> _Action item_: Where the records below show the word "scraping" in a line, please copy that line.

————————

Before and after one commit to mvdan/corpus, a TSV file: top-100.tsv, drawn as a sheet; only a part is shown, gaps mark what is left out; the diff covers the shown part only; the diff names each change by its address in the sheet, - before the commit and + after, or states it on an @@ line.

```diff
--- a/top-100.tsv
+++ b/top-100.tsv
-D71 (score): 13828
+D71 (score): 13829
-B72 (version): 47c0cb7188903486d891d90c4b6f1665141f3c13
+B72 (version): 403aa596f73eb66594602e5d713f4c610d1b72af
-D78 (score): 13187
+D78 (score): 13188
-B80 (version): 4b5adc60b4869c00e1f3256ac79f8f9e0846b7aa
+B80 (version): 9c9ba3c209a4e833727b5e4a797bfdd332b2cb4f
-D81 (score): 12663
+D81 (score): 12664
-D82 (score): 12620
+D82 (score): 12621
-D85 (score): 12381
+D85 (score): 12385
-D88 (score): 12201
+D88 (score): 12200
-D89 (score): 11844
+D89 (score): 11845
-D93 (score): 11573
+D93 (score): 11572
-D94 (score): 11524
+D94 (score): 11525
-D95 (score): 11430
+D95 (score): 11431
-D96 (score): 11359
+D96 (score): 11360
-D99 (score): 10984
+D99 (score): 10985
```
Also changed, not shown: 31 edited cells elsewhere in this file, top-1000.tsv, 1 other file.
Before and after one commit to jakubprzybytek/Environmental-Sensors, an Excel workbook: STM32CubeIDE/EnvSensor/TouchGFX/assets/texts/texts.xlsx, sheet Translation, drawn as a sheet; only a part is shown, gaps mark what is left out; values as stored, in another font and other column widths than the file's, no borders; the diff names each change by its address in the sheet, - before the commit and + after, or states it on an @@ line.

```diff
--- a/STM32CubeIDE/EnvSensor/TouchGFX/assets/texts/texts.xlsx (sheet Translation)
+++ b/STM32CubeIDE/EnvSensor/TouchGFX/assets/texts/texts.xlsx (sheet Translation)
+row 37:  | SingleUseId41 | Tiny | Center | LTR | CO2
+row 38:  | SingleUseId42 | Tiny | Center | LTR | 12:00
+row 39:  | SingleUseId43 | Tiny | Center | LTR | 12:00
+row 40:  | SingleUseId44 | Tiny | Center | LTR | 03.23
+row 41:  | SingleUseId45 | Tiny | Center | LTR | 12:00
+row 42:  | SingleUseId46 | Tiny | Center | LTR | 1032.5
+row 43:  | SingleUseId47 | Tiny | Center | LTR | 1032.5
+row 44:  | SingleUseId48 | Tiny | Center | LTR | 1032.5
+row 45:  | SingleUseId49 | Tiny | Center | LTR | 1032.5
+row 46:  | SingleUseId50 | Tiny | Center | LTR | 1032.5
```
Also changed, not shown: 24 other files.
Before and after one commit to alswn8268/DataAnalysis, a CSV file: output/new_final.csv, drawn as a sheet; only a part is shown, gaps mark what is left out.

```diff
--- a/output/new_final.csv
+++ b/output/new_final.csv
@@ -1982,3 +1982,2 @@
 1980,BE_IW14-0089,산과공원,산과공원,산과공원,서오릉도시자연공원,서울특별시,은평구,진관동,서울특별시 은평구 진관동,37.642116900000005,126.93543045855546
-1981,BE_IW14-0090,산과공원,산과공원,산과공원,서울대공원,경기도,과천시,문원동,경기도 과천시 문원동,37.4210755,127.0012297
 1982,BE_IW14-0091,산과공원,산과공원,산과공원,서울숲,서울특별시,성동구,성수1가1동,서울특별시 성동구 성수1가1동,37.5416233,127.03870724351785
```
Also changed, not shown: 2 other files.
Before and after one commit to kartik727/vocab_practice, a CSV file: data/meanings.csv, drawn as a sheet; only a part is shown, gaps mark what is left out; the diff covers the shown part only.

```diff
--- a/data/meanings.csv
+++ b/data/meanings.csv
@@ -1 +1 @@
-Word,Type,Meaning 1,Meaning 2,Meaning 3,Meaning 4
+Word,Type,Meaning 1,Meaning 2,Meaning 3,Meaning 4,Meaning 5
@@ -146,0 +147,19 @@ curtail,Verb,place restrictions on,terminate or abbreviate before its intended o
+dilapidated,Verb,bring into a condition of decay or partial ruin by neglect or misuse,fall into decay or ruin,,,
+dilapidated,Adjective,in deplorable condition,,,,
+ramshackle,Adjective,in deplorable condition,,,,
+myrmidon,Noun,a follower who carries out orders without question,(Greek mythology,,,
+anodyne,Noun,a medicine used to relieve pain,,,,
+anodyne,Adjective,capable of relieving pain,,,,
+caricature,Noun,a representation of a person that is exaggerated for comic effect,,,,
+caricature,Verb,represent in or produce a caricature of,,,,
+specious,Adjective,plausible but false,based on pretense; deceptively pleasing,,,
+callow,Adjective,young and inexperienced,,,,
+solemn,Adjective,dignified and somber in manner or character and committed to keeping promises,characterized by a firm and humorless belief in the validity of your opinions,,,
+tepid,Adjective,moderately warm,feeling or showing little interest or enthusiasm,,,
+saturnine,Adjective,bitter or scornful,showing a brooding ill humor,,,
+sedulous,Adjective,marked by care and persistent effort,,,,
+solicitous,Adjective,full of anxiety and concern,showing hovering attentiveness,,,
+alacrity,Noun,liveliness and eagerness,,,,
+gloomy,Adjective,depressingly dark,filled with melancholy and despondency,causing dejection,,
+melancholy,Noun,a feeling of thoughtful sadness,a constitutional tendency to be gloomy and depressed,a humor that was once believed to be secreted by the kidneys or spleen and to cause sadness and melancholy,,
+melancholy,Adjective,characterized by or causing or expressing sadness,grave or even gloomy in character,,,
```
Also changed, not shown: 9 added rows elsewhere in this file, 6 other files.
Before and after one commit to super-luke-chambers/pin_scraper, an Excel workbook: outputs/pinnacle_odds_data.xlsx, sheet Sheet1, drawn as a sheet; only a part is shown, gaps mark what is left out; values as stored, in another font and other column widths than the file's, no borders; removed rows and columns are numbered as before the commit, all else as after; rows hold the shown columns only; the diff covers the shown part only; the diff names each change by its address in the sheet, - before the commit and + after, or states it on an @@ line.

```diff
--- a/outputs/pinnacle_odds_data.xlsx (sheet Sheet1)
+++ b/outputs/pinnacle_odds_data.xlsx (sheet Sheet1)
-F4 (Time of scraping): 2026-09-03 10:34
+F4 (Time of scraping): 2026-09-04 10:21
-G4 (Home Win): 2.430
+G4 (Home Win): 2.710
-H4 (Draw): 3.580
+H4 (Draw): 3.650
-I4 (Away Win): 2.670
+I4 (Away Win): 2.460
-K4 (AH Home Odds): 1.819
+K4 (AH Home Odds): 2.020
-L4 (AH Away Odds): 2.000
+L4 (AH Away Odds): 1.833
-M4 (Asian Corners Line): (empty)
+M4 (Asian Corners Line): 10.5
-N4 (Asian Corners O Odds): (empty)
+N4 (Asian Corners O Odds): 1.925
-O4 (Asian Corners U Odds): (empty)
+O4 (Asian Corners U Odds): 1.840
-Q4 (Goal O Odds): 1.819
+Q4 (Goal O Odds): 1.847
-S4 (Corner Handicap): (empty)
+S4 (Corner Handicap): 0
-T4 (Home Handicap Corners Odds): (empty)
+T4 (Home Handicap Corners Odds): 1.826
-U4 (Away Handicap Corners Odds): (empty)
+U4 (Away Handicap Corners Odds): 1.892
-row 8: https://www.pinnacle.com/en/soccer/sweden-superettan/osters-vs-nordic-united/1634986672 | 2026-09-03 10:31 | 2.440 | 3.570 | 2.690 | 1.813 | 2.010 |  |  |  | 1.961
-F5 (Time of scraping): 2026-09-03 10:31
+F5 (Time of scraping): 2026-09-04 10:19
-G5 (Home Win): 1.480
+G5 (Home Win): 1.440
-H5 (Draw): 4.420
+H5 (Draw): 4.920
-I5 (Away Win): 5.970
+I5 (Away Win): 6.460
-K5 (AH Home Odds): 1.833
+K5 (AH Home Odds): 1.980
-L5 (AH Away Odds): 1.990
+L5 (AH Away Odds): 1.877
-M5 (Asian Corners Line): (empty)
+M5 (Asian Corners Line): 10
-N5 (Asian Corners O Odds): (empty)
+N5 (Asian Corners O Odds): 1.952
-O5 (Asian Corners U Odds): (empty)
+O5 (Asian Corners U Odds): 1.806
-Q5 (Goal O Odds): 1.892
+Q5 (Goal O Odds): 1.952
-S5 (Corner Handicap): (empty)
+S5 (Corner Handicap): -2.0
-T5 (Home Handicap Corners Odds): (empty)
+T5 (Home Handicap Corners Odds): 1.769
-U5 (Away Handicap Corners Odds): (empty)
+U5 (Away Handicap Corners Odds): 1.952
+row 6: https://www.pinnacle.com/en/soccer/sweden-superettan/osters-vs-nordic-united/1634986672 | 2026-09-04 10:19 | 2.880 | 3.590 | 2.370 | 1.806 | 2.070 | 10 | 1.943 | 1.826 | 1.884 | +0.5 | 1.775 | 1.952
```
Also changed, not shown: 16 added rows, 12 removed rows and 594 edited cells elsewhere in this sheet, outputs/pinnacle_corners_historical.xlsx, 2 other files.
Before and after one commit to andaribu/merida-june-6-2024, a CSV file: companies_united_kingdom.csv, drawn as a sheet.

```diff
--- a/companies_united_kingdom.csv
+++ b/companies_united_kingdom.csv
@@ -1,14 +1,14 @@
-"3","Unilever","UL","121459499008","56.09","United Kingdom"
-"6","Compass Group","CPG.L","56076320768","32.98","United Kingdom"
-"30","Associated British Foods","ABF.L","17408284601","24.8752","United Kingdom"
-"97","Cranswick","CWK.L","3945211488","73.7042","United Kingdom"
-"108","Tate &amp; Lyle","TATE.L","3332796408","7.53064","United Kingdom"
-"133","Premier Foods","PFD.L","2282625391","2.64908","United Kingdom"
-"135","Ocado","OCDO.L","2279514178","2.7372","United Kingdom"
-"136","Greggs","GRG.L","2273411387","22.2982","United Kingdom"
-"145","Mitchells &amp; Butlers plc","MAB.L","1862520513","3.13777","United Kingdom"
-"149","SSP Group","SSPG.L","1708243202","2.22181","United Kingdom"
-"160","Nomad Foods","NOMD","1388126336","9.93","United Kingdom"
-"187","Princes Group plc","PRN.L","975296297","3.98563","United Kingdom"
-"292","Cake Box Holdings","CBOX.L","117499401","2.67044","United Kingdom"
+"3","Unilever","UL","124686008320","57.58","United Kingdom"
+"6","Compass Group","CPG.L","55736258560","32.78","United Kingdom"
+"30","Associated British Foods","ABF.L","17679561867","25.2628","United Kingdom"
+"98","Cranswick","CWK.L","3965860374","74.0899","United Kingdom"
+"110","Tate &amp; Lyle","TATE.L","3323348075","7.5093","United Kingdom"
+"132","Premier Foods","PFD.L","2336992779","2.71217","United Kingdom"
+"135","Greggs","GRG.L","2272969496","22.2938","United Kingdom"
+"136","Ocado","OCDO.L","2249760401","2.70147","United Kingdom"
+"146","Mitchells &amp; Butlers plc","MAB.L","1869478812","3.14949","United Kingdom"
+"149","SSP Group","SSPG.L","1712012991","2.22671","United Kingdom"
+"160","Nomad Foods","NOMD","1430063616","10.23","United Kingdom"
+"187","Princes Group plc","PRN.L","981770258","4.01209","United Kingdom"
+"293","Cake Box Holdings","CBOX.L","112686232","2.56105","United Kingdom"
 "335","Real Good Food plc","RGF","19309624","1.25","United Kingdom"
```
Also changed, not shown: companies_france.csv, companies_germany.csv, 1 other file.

————————

> _Answer box_:
-F4 (Time of scraping): 2026-09-03 10:34
+F4 (Time of scraping): 2026-09-04 10:21
-F5 (Time of scraping): 2026-09-03 10:31
+F5 (Time of scraping): 2026-09-04 10:19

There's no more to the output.